I, for one, thought that it would take this team a long time to find another player who defined the face of the franchise the way that Jack Wilson did. The Pirates had many better players during Jack’s tenure as Bucco shortstop - Jason Bay, Freddie Sanchez, Brian Giles, etc. - but none of them had the love of the fanbase quite like Jack had captured. It would take someone truly special to replace Jack as that ‘face of the franchise’. It would take someone who truly “gets it”. Someone who works their rear end off, and hustles on every play, who wants this team to win, and who truly wants to be a Pittsburgh Pirate. And if that someone could even be from Pittsburgh, that would be the icing on the cake. I know, what are the odds of that ever happening? Well, until Neil Walker was called up from the minor leagues last May, anyway.
I don’t think there is any better person, let alone player, to open this blog’s infant history with than Neil Walker. In less than a full season, Walker has become the single most popular player on the Pittsburgh Pirates. Like Jack’s situation, there are probably better players on the team – Andrew McCutchen, Pedro Alvarez, probably Jose Tabata – but this Pirates team became Neil’s team almost the moment he arrived in ‘The Show’. To watch Walker, to hear him speak, to see him deal with the media and fans… he absolutely and unequivocally, ‘gets it’. He’s a hometown kid that always wanted to grow up to play for the Pirates, and there is no place else he’d rather be.

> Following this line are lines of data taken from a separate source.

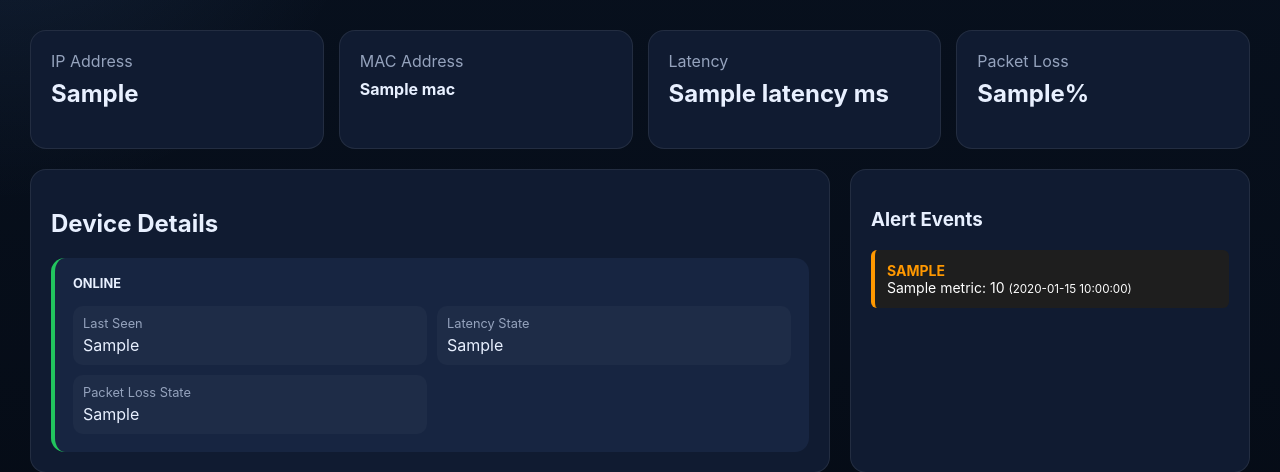
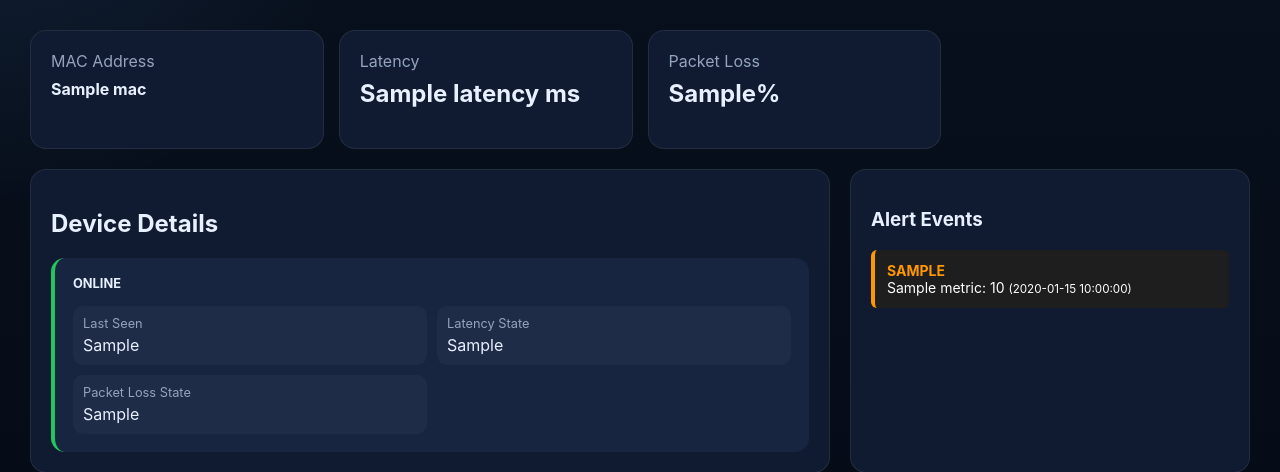
Before and after one commit to teymuri-alireza/woninet, a FastAPI app: template woninet/server/templates/device_info.html in a window 1280 px wide. Shown: the part 176-648 px from the top of the page. Run offline with FastAPI, Linux system fonts and the light colour scheme; the template is opened without the code that fills it: most values are stand-ins (such as "Sample title", 1, 10 or a date in 2020); parts of the project's set-up code (start-up, migrations or seed data) failed here and were passed over.

Commit message:
feat(ui): remove duplicate IP address from device info page

```diff
--- a/woninet/server/templates/device_info.html
+++ b/woninet/server/templates/device_info.html
@@ -17,10 +17,6 @@
         </header>
 
         <section class="overview-grid">
-            <div class="kpi-card">
-                <span>IP Address</span>
-                <h2>{{ device.ip }}</h2>
-            </div>
             <div class="kpi-card">
                 <span>MAC Address</span>
                 <h2 style="font-size: 1rem;">{{ device.mac }}</h2>
```
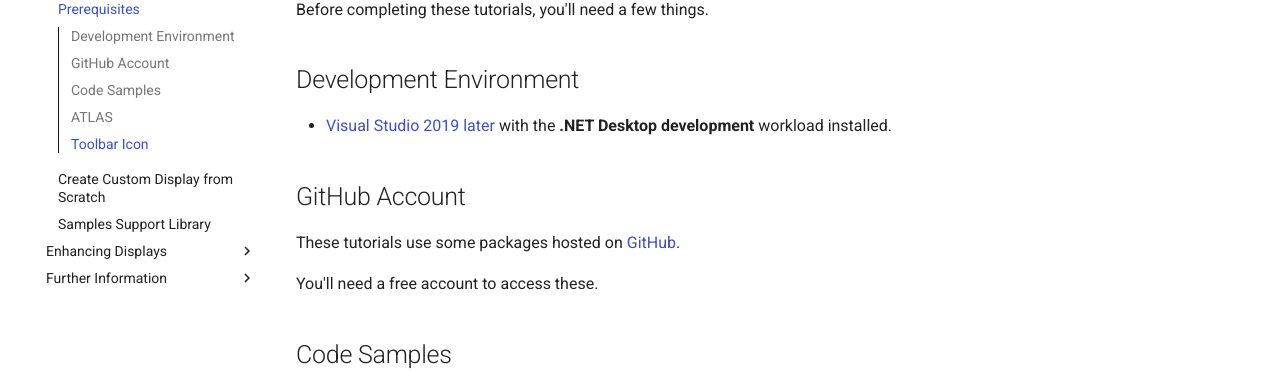
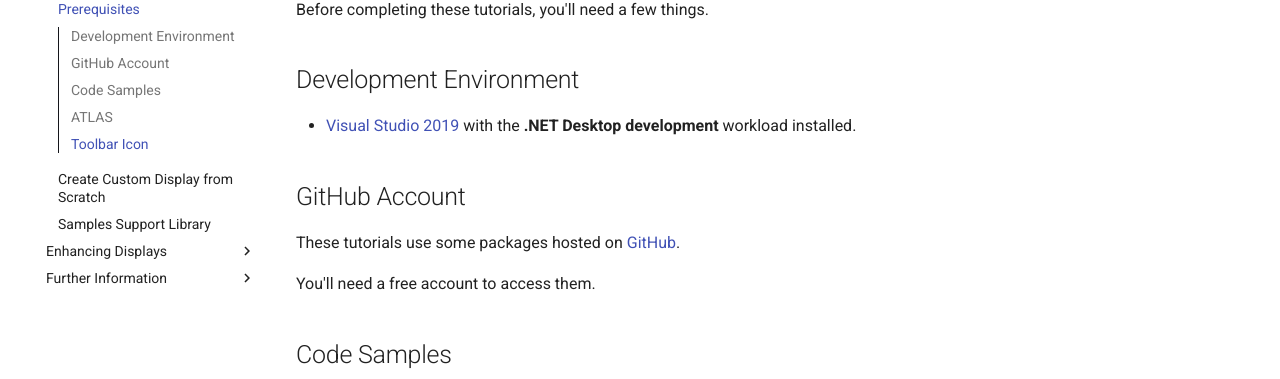
Before and after one commit to mat-docs/ATLAS.DisplayAPI.Site, an MkDocs documentation site: the page built from docs/devguide/tutorials/prerequisites.md, in a window 1280 px wide and 1070 px high. Shown: the part 231-610 px from the top of the window. Built offline with MkDocs 1.6.1 and Material for MkDocs 9.7.7, drawn with Linux system fonts in a browser that asks for light colours; comment, search, counter and statistics services are not loaded.

Commit message:
Fixes after the review

```diff
--- a/docs/devguide/tutorials/prerequisites.md
+++ b/docs/devguide/tutorials/prerequisites.md
@@ -4,13 +4,13 @@ Before completing these tutorials, you'll need a few things.
 
 ## Development Environment
 
-- [Visual Studio 2019 later](https://visualstudio.microsoft.com/downloads/?utm_medium=microsoft&utm_source=docs.microsoft.com&utm_campaign=inline+link&utm_content=download+vs2019) with the **.NET Desktop development** workload installed.
+- [Visual Studio 2019](https://visualstudio.microsoft.com/downloads/?utm_medium=microsoft&utm_source=docs.microsoft.com&utm_campaign=inline+link&utm_content=download+vs2019) with the **.NET Desktop development** workload installed.
 
 ## GitHub Account
 
 These tutorials use some packages hosted on [GitHub](https://github.com/mat-docs/packages).
 
-You'll need a free account to access these.
+You'll need a free account to access them.
 
 ## Code Samples
 
```
Also changed, not shown: docs/devguide/detailed/data.md (+1 -1 lines), docs/devguide/detailed/factoriesandservices.md (+1 -1 lines), docs/devguide/tutorials/createfromscratch.md (+4 -4 lines).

Unlike some of the other young players on the Pirates, no matter how good he becomes in the future, you just get the feeling that Neil Walker is going to be a Pirate forever. Kinda like you felt with Jack, maybe even moreso. How could they ever get rid of him? Heck, he came up and hit .296 in his first season with the Pirates, knocked 12 home runs and drove in 66 runs. He tied Albert Pujols for 3rd most RBI in the National League after the All Star break. He didn’t even arrive in Pittsburgh until just before Memorial Day, and is playing a position that was one of the few he had’t previously been a regular at. The expectations are that he will be much, much better in 2011. That may be hard to achieve, and may be unfair to him, but it feels like it is almost a given seeing how hard he works and how comfortable he is in his role as
a leader with, no, scratch that… as THE leader of this Pirates team.
Pedro Alvarez may hit 40 bombs this year. Cutch may steal 40 bases, hit .320 and be a National League All Star. Jose Tabata may break out onto the national stage with a huge year. But this is Neil Walker’s team. And there is no better person to have in that role, than someone who leads by example the way that he does. It’s been a long, long time for us Pirates fans since we’ve had a reason to be excited. And history has shown, because of ownership, front office flaws, managerial shortcomings and a lack of talent, that the fans need to SEE something before they truly fall in love with this franchise again.
But I just can’t help but feel like baseball is about to become relevant in Pittsburgh again. And guys like Neil Walker are going to be a part of the solution that helps make that happen. And if they don’t start winning, at least we’ll have a player that we can watch and enjoy, and somehow feel like we can relate to.